By Everett Brazil III
The Southern Great Plains has seen a cool, wet spring, driven by El Nino conditions that led to record rainfall in May and hampering wheat harvest and crop planting. While the state typically dries out in summer, especially July and August, the National Weather Service is now forecasting a continuation of those same conditions through the summer, and potentially into the fall season.
According to the June-August 2019 forecast, all of Oklahoma is expected to see an increased risk of lower temperatures and increased rainfall.
“The majority of the long-range climate model should continue over the summer, and even into next winter,” said NWS meteorologist Phil Ware, Norman, Okla. “They are forecasting better chances of above-normal precipitation and below-normal temperatures for July-August. The entire Plains have a better chance of (temperatures) below normal, 70 percent, and 55-60 percent for fall.”
Southern Plains growers have already had problems from the weather. For one, warm season crops, such as cotton, corn, soybeans and sorghum, have been delayed in planting.
“When you look at a cooler, wetter summer, you have to look at things outside June and July, because we have been so much cooler and wetter in April and May. We are now having a lot of our crops go in later in the year, and so because of that, we have these late plantings,” said Josh Lofton, Oklahoma State University (OSU) Cropping Systems Extension Specialist, Stillwater. “We’re typically concerned with a hot, dry August.”
Weed pressure will likely be a problem in summer crop production, as the continued precipitation will be good for both crop and weed growth.
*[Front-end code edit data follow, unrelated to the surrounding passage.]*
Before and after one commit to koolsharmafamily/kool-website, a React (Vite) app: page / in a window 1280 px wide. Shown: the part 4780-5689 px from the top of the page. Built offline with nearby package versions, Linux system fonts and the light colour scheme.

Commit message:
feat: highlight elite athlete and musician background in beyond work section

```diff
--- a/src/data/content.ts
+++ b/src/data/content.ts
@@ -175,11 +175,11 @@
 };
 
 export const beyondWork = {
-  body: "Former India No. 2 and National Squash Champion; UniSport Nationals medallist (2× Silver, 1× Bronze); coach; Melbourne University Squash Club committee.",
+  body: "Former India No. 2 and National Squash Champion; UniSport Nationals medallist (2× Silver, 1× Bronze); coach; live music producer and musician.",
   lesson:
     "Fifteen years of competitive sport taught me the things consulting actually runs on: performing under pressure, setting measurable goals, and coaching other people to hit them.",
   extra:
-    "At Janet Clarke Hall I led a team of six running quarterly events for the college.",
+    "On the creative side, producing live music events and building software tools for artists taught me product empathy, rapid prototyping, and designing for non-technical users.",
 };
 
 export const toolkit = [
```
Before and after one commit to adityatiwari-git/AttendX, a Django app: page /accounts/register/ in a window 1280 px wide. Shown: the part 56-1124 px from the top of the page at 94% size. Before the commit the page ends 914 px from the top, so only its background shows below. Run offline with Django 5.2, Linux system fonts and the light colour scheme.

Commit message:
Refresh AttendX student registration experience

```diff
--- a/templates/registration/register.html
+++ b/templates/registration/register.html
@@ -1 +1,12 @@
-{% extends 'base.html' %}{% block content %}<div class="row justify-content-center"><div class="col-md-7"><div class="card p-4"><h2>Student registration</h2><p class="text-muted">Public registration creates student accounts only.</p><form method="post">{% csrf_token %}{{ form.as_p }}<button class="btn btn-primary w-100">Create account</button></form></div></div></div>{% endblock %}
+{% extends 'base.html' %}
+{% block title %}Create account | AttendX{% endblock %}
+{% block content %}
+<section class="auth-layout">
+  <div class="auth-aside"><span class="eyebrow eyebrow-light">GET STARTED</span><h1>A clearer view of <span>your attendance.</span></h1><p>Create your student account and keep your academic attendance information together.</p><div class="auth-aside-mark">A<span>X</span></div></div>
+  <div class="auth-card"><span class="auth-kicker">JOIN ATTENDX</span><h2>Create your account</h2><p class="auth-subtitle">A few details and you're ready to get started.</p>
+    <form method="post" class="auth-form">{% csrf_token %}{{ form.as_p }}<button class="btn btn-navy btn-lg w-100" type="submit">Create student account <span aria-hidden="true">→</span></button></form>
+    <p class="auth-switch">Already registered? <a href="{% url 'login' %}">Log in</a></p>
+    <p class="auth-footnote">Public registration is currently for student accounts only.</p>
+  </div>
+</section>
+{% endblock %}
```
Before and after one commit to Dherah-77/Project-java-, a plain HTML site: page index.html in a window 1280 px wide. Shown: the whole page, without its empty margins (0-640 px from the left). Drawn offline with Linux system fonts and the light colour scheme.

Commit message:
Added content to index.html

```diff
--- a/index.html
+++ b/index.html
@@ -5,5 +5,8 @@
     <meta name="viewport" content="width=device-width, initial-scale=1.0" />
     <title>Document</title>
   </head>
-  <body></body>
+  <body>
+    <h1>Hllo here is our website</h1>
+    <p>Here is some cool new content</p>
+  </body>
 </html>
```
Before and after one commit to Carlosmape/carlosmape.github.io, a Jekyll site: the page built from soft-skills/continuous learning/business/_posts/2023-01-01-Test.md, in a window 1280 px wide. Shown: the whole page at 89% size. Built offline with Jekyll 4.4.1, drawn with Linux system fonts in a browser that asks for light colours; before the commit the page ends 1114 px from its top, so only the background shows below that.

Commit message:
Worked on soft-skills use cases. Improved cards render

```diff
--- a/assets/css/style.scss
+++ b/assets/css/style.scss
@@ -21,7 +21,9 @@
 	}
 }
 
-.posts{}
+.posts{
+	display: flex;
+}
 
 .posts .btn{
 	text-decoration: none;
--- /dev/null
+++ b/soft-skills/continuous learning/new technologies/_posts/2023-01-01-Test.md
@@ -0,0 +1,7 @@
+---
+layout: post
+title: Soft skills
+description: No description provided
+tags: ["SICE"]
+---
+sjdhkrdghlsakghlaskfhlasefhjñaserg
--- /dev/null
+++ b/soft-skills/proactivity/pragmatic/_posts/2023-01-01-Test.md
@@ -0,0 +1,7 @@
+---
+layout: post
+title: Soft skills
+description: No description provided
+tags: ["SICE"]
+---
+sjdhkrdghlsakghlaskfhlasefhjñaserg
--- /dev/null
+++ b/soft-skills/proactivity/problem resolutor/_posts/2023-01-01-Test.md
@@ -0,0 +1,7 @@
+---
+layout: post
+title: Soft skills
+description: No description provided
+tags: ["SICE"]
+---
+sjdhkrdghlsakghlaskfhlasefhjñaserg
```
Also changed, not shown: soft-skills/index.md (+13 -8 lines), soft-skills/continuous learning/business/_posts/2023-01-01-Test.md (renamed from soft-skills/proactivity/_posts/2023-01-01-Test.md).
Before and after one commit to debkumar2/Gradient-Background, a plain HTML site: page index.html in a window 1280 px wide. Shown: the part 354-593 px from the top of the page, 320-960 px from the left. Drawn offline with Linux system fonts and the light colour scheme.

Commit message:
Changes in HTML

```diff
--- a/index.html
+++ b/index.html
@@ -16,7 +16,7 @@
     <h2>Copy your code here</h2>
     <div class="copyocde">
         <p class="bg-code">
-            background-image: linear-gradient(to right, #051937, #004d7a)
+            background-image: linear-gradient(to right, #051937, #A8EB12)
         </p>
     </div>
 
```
Those same conditions may also make it difficult for weed control, as producers will have more difficulty getting into the field.
“Two big issues are weeds and trying to manage weeds,” Lofton said. “The bad thing about weeds is, they don’t have to be planted. I think weeds will be one of our biggest challenges.”
Weeds are not alone in negatively impacting the crops, as many diseases also favor cooler, wetter conditions, and could be more prevalent this season. Those weeds include rotting diseases for both stems and roots, Lofton said.
Read more in the July 2019 issue of Oklahoma Farm & Ranch.